The wind has now died down and it's magnificent to glide along with the sun on my back, watching the white-faced herons stalk among the rocks.

"It's beautiful when the sun is shining," says Rob.

 Peaceful Lake Taupo

Indeed it is. Now I know why people wax lyrical about this lake.

A rainbow trout hovers below the surface and for a second it's like I'm looking into a fish tank.

I could go on like this forever, exploring hidden bays and snacking on biscuits.

But my husband and kids are waiting back at Taupo for a lunch date.

We paddle on, towards our starting point, and in those last few minutes I look out across the water to the mountain in the distance, savouring these last few moments of tranquility - just me, one of the most beautiful lakes in the world and Rob, far off in the distance.

Leah Van Der Mark

Leah Van Der Mark is a travel writer specialising in adventurous family travel.
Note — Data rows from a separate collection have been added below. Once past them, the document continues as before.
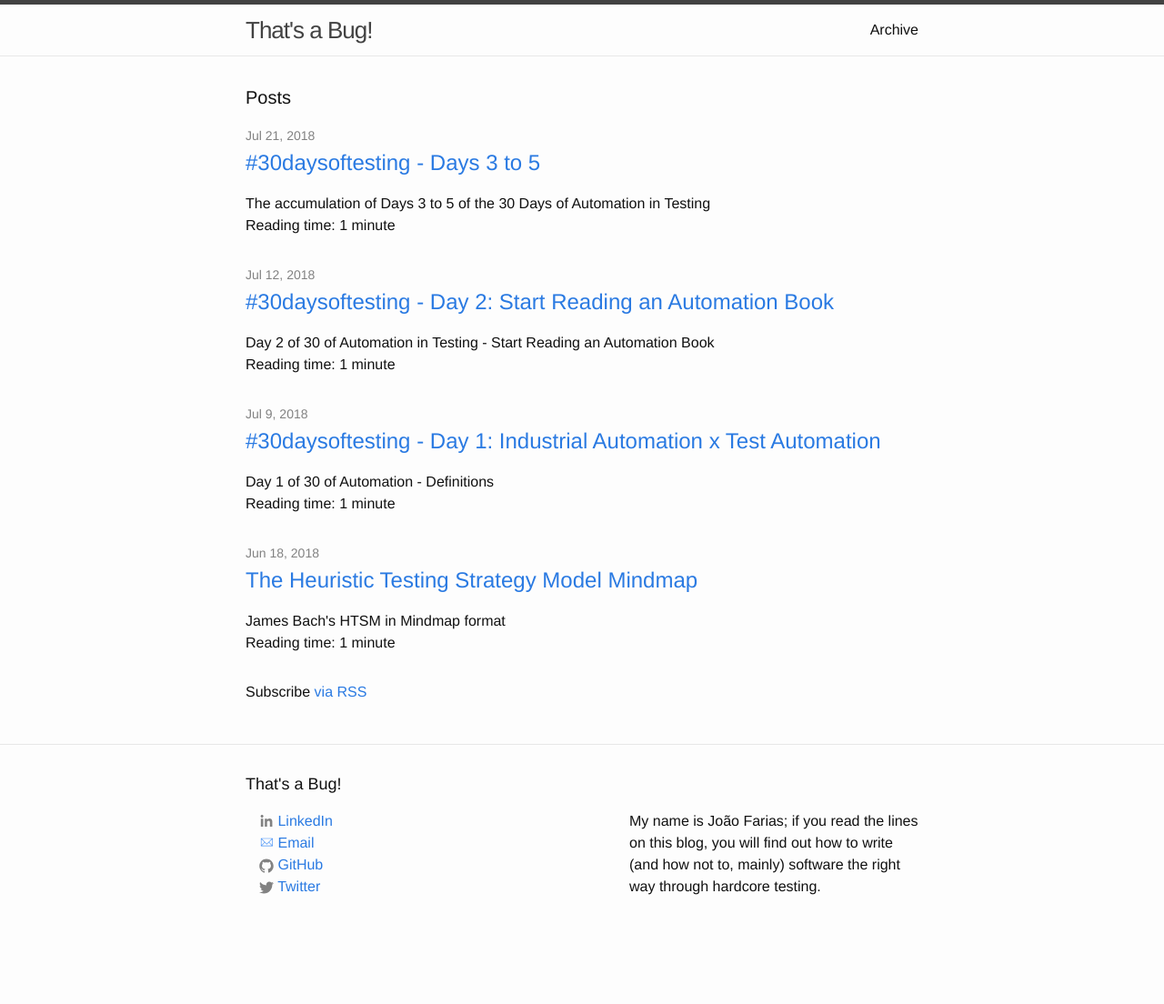
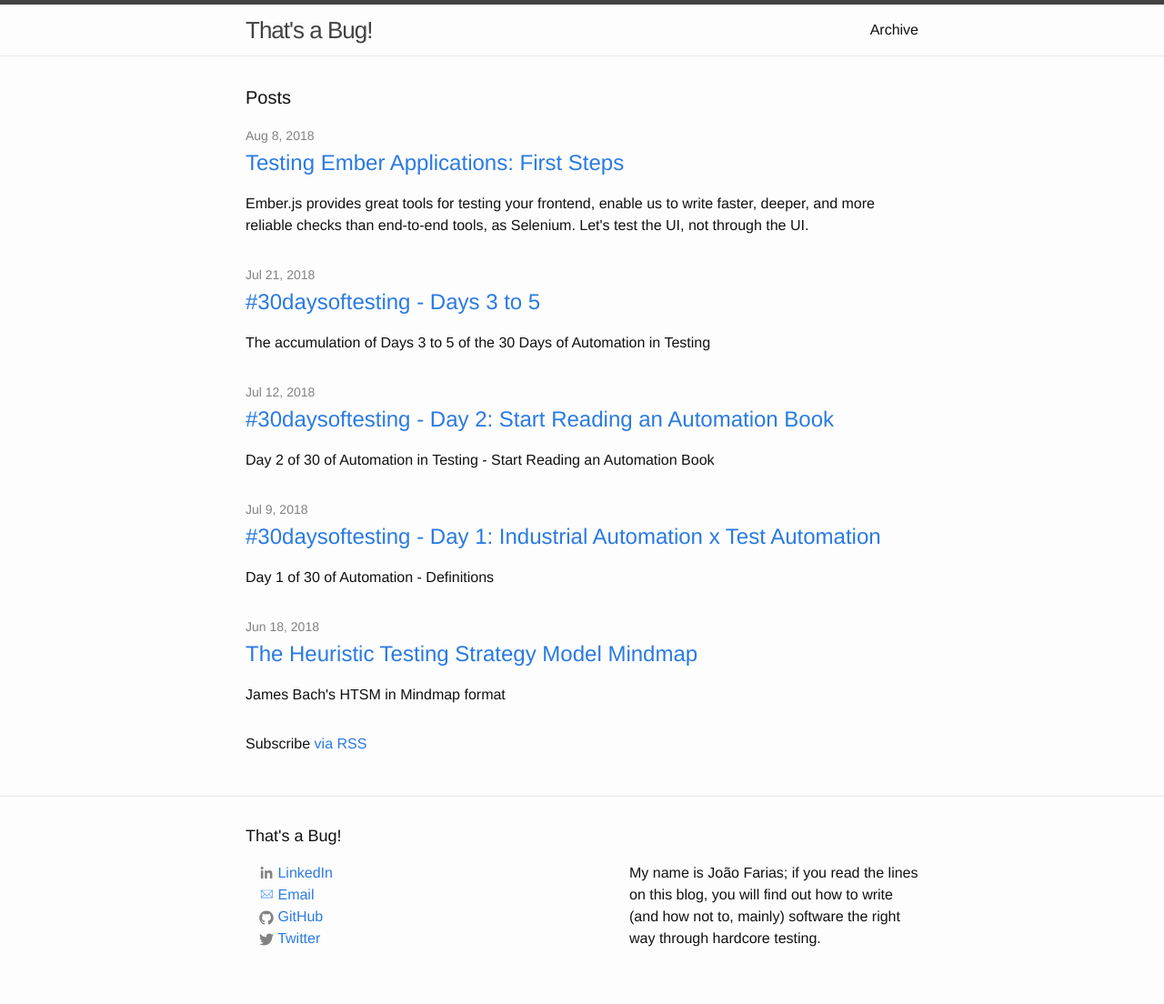
Before and after one commit to JoaoGFarias/JoaoGFarias.github.io, a Jekyll site: the page built from index.html, in a window 1280 px wide. Shown: the whole page at 91% size. Built offline with Jekyll 4.4.1, drawn with Linux system fonts in a browser that asks for light colours; before the commit the page ends 1047 px from its top, so only the background shows below that; some of the changed lines change nothing that is shown.

Commit message:
Testing Ember apps

````diff
--- a/_drafts/2019-08-05-testing_ember_application_first_steps.markdown
+++ b/_posts/2018-08-08-testing_ember_application_first_steps.markdown
@@ -1,7 +1,7 @@
 ---
 layout: post
 title:  "Testing Ember Applications: First Steps"
-date: 2019-08-05 08:00 +0200
+date: 2018-08-08 08:00 +0200
 author: João Farias
 version: 1.0.0
 tags: testing frontend ember.js selenium
@@ -10,46 +10,62 @@ description: Ember.js provides great tools for testing your frontend, enable us
 
 # The problem with testing the UI using Selenium
 
-Selenium is a popular too which enables us to drive interactions with the browser programmatically - simulating user journeys and checking the application behavior. However, by its nature, Selenium tests depend on a manifold of components interacting with each other. **Any** problem with this components will probably raise an error in a (or many) Selenium tests.
+Selenium is a popular which enables us to drive interactions with a browser programmatically - simulating user journeys and checking the application behavior. However, by its nature, a Selenium test depend on a manifold of components interacting with each other. **Any** problem with **any** these components will probably raise an error in Selenium test (or in many)
 
-This is good, with one test when can cover many components. However, it comes with three big prices:
+This is good! With one test when can cover many components.
 
-- Performance
-- Low checking precision
-- High maintenance
+However, it comes with three big prices:
 
-When we isolate components and check their behavior in isolation, we lose the high coverage, but gain the three factors mentioned above.
+- High run-time;
+- Low precision in checking;
+- High maintenance cost;
 
-Services testing is already stabilized, with many tools which enable progressive level of granularity, from unit (function level) testing to API testing (black-box checks on the whole service).
+The solution would be to check a component behavior in isolation. In doing so, we lose the high coverage, but we gain the three factors mentioned above.
 
-Web UI historically lacked this kind of tools, because it was based on HTML and CSS, with small portions of JavaScript (logic worth fine-grained checks). Using end-to-end checks could be sufficient to cover UI as well.
+Service testing is already stabilized in the industry, with many tools which enable testing in progressive level of granularity, from unit (function level) testing to API testing (black-box checks on the whole service).
 
-However, this is **the past**. More and more logic is added on UI, even on low performance devices<sup>1</sup>, as smartphones. Checking thoroughly the number of decisions and business logic on modern frontend applications is for Tony Stark (rich) and Dr. Meirschultz (mad scientist). Bring the techniques used on services checking to the frontend is necessary for the best usage of developers' time and organization's resources.
+On the other hand, Web UI historically lacked this kind of tools, because it was based on HTML and CSS, with small portions of JavaScript (logic worth fine-grained checks). Using end-to-end checks could be sufficient to cover UI as well.
 
-Although most modern frontend frameworks provide their own tools for checking, this series of posts will be focused on [Ember.js](https://www.emberjs.com/)(version 3.3, using QUnit as test runner) - similar techniques can be found for [React](https://jestjs.io/docs/en/tutorial-react) and [Angular](https://angular.io/guide/testing).
+However, this is **the past**. More and more logic is added on UI, even on low performance devices<sup>1</sup>, as smartphones. Checking thoroughly the number of decisions and business logic on modern frontend applications is for Tony Stark (rich) and Dr. Meirschultz (mad scientist). Bring the techniques used on services testing to the frontend is necessary for the best usage of developers' time and organization's resources.
+
+Most modern frontend frameworks provide their own tools for checking, this series of posts will be focused on [Ember.js](https://www.emberjs.com/)(version 3.3, using QUnit as test runner) - similar techniques can be found for [React](https://jestjs.io/docs/en/tutorial-react) and [Angular](https://angular.io/guide/testing).
 
 # The basics of an Ember.js application
 
-Ember app architecture
-https://www.slideshare.net/lrdesign/architecture-emberjs-and-angularjs
+Below is a architectural representation of an Ember.js app (image from [Karuna Sehgal](https://medium.com/karuna-sehgal/discovering-ember-js-2e92e8d32e36)).
+
+![Ember.js app architecture]({{ "assets/images/ember_architecture.jpg" | absolute_url }})
+
+Without going into many details, an Ember.js app starts with the access in an URL, which is decomposed by the Router and the Route Handler.
+
+This will determine which objects should be created, the model (data) and the template, which is a HTML representation, attached to components (Javascript).
+
+With these objects, the user is able to interact with the web app, and the components will determine the reaction to these actions.
 
 # Testing an Ember Application
 
-Ember.js testing isolation techniques.
-Types of tests covered in this post.
+In this post, we will focus primarily on the functional side of Ember testing, trying to validate if the business logic is correctly implemented in the system.
+
+Namely, we will take a look at:
+
+- Application Tests;
+- Component Tests;
+- Unit Tests.
 
 ## Application Tests
 
-Application tests setup and destroy the whole Ember app from scratch between tests, creating exactly each object and running each line of code as in the production app, including rendering. This enable us to simulate the user actions with confidence that no mocking is creating a false environment, letting bugs pass through our checks.
+Application Tests (previously called Acceptance Tests) setup and destroy the whole Ember app from scratch between tests, creating exactly every object and running every line of code as in the production app, including rendering. This enable us to simulate the user actions with confidence that no mocking is creating a false environment - and letting bugs pass through our checks.
 
-"So, exactly the same as Selenium/end-to-end tests?"
-Not so. There is one element the is not executed during Application Tests:
-**All networking activity** can be mocked, both eliminating the necessity of performing such time-consuming operations during the app execution, database setup for different test scenarios and tests failures due bugs in any service.
+**"So, exactly the same as Selenium/end-to-end tests?"** Not so.
+
+There is one element that is not executed during Application Tests:
+
+**All networking activity** can be mocked. It both eliminates the necessity of performing such time-consuming operations during the tests execution, database setup for different test scenarios, and tests failures due bugs in external service.
 Thus, we can focus solely on checking the behavior of the frontend code.
 
 (I know you raise your eyebrows now - I will take about this problem you thought in a future post)
 
-In summary, the goal of Application Tests is to validate how all components behave together, when rendered in response to page landing and actions of the user, under certain data situations.
+In summary, the goal of Application Tests is to validate how all components behave together, when rendered in response to page landing and actions of the user, under certain data contexts.
 
 Below you can find two simple Application Test:
 
@@ -85,26 +101,67 @@ test("filtering rental list", async function(assert) {
 
 Very similar to a Selenium test, right?
 
-On the first test, we simply access page app root page, waiting for any Ajax call to end (auto-magic page load wait) and check if the message is the one we expected.
+On the first test, we simply access page app root page, waiting for any Ajax call to end (auto-magic page load wait) and check if the message is the one we expect.
 
 On the second test, we access the same page again,
 fill the input with a specific location and check both if the list displays only one item and that the title of this item is exactly the text we searched.
 
-After each test, the app is totally destroyed and rebuilt - so, if we had had some state after our actions, it would be gone. It deals with most cases of flakiness and allow the holy grail of parallel execution. We just need to run 1.000.000 of Ember apps in a machine, no need to touch databases. AWESOME!
+After each test, the app is totally destroyed and rebuilt - so, if we had had some state after our actions, it would be gone. It deals with most cases of flakiness and allow the holy grail of parallel execution. We can run 1.000.000 Ember tests at once in a machine, no need to touch databases. AWESOME!
 
-If you have code duplication OCD, you probably is starching yourself. Let's deal with it.
+If you have code duplication O.C.D., you probably is scratching yourself. Let's deal with it.
 
-We've created an object with cool functions which wrap the interaction with the page... A.k.a.: Page Object :)
-Of course, this is primitive - Luckily tThe Ember.js community created an awesome Page Object addon.
+```javascript
+const rentalPage = {
+  visitRoot: () => visit("/"),
+  findElement: locator => this.element.querySelector(locator),
+  findElements: locator => this.element.querySelectorAll(locator),
+  fillInput: (locator, text) => fillIn(locator, text)
+};
+
+test("should say welcome at landing page", async function(assert) {
+  await rentalPage.visitRoot();
+  assert.equal(
+    rentalPage.findElement(".welcome_message").textContent,
+    "Welcome!",
+    "should say 'Welcome'"
+  );
+});
+```
+
+```javascript
+test("filtering rental list", async function(assert) {
+  await rentalPage.visitRoot();
+  await rentalPage.fillInput(".list-filter input", "Urban Living");
+
+  assert.ok(
+      rentalPage.findElements(".results .listing").length,
+      1,
+      "should display 1 listing"
+    );
+    assert.equals(
+      rentalPage.findElement(".listing .location").textContent,
+      "Urban Living"),
+      "should display only the location Urban Living"
+    );
+});
+```
+
+We've created an object with cool functions which wrap the interaction with the page...
+
+A.k.a.: Page Object :)
+
+Of course, this is primitive. Luckily the Ember.js community created [an awesome Page Object](ember-cli-page-object.js.org/) addon.
 I will talk about it in details, and give some tips, in the future.
 
-Let's say an app called "What's the date?", which asks for a service the current date and displays a message with it. Do we need check it with end-to-end tests?
+Let's say we have an app called "What's the date?", which asks for a service the current date and displays a message with it.
 
-Nope...
+**Do we need check it with end-to-end tests?** Nope...
 
-That´s when another great addon appears: Mirage.
+That´s when another great addon appears: [Mirage](https://www.ember-cli-mirage.com/).
 
-Mirage´s goal is to intercept web requests to services and return mock data. It fools the Ember app, making it behave as if a real service have returned a response. Let´s see how it works:
+Mirage´s goal is to intercept web requests to services and return mocked data.
+
+It fools the Ember app, making it behave as if a real service have returned a response. Let´s see how it works:
 
 ```javascript
 test("displays a date in the american format", async function(assert) {
@@ -126,16 +183,18 @@ this.get("/date", function(db, request) {
 
 The first file contains the test - similar to the others. The config.js file is the new thing.
 
-In it, we indicate the route that we want to intercept and a function to process the request.
-In this case, we completely ignored the requested data and just returned a fixed date.
+In it, we indicate the endpoint that we want to intercept and a function to process the request.
+In this case, we completely ignore the request data and just returned a fixed date.
 
-That's what we need for your test. We want to know if the app will behave correctly when receiving a (**any!**) date as a response. So, instead of being dependable of a correct implementation of the service, we are focusing on our frontend app. More complex situations can be created using just in-memory processing, avoiding touching databases or network.
+That's what we need for your test!
+
+We want to know if the app will behave correctly when receiving a (**any!**) date as a response. So, instead of being dependable of a correct implementation of the service, we are focusing on our frontend app. More complex situations can be created using just in-memory processing, avoiding touching databases or network.
 
 ## Components Tests
 
 We argued that the point of testing frontend in isolation was because of the increasing load of business logic on these applications. So, since Application Tests setup a "whole Ember app" on each test, we can expect hit the performance wall if we try to broadly cover our app using this tool. Luckily, we can go one-level down and perform checking at the component level.
 
-This kind of testing is interested in verify the behavior (specially rendering) of each component in isolation - mocking every dependency, both services and other components.
+This kind of testing is interested in verifing the behavior (specially rendering) of each component in isolation - mocking every dependency, both services and other components.
 
 The test below will validate how the _rental-listing_ component behaves.
 
@@ -153,20 +212,22 @@ test('should display rental details', async function(assert) {
         bedrooms: faker.random.number({min:1, max:10});
     };
     await render(hbs`{{rental-listing rental=rental}}`);
-    assert.equal(this.element.querySelector('.listing .owner').textContent.trim(), ownerName, `Owner name: ${ownerName}`);
-    assert.equal(this.element.querySelector('.listing .city').textContent.trim(), city, `City: ${city}`);
+    assert.equal(this.element.querySelector('.listing .owner').textContent.trim(), ownerName);
+    assert.equal(this.element.querySelector('.listing .city').textContent.trim(), city);
   });
 ```
 
 Firstly, we have to prepare mock data to be injected into the component. It gives us total control to this test on the cases we want to validate - independently on the contexts that this component will be used in the app.
 
-However, I really don't care about the data itself, I just want to know the the exact data I am using is displayed. That's why we can use the [Faker.js](https://github.com/marak/Faker.js/) library to create realistic random data for each field at each test execution. This way, we cover more space and may ended up find some cases where we wrongly judge the domain boundaries.
+However, we really don't care about the data itself, we just want to know the the exact data we are using is displayed. That's why we can use the [Faker.js](https://github.com/marak/Faker.js/) library to create realistic random data for each field at each test execution. This way, we cover more space and may ended up finding some cases where we wrongly judged the domain boundaries.
 
 Secondly, we render the _rental-listing_ component using this data. The Ember.js engine will create the minimal environment to render this component - as if the whole app was only this list of rentals.
 
 Lastly, we check the displayed message. We use CSS Selectors because this test really renders the component. It behaves exactly as if if was in an app.
 
 This allow us to go deep in different scenarios without having to create other objects, optimizing the suite performance.
+
+Let´s test if the name displayer can deal with people who doesn´t have a last name.
 
 ```javascript
 test('displays full name with first and last name', async function(assert) {
@@ -212,11 +273,11 @@ fullName: computed('fullName', function() {
 
 On the component test above, we forcibly set the attributes we wanted, rendered the component and check if the calculated value was correct.
 
-However, the calculation itself has nothing with rendering.
+However, the two cases of name calculation themselves have nothing with rendering.
 
 We have to test this **function** - the returned values in various situations - and test the rendering for only one situation.
 
-That's when Unit Tests enter in scene. Ember.js' Unit Tests have **no** rendering - they are composed purely of in memory operations (as fast as it gets).
+That's when Unit Tests enter in scene. Ember.js' Unit Tests have **no** rendering - they are composed purely of in-memory operations (as fast as it gets).
 
 Let's take a look in some examples:
 
@@ -245,7 +306,12 @@ test("should display only the first name if no last name exist", function(assert
 ```
 
 Pretty straightforward, right?
-We set the parameters that the function takes (the pure attributes), call the function with them, and check its return. Easy-peasy...
+
+We first get the object which performs the operations (the Controller).
+
+Then, we set the parameters that the function takes (the pure attributes), call the function, and check its return.
+
+Easy-peasy...
 
 The second test teaches us a lesson: When possible try to go to lower levels of checking.
 
@@ -277,6 +343,6 @@ We've just touched the basics of testing Ember.js apps. Other very interesting t
 - The addons created by the Ember community: Mirage, Accessibility, Page Object, Ember Exam, Percy;
 - Configuration necessary to instruct the app on how to glue all this pieces together.
 
-### Footnotes
+# Footnotes
 
 1 - Yes, I know your smartphone is more powerful than most computers.
--- a/index.html
+++ b/index.html
@@ -22,8 +22,6 @@ layout: default
           <br>
         {% endif %}
 
-        Reading time: {% include read_time.html %}
-
       </li>
     {% endfor %}
   </ul>
````
Also changed, not shown: Gemfile.lock, assets/images/ember_architecture.jpg (added).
She's written for Flight Centre, Luxury Travel magazine, Irish Independent and Ireland's Outsider.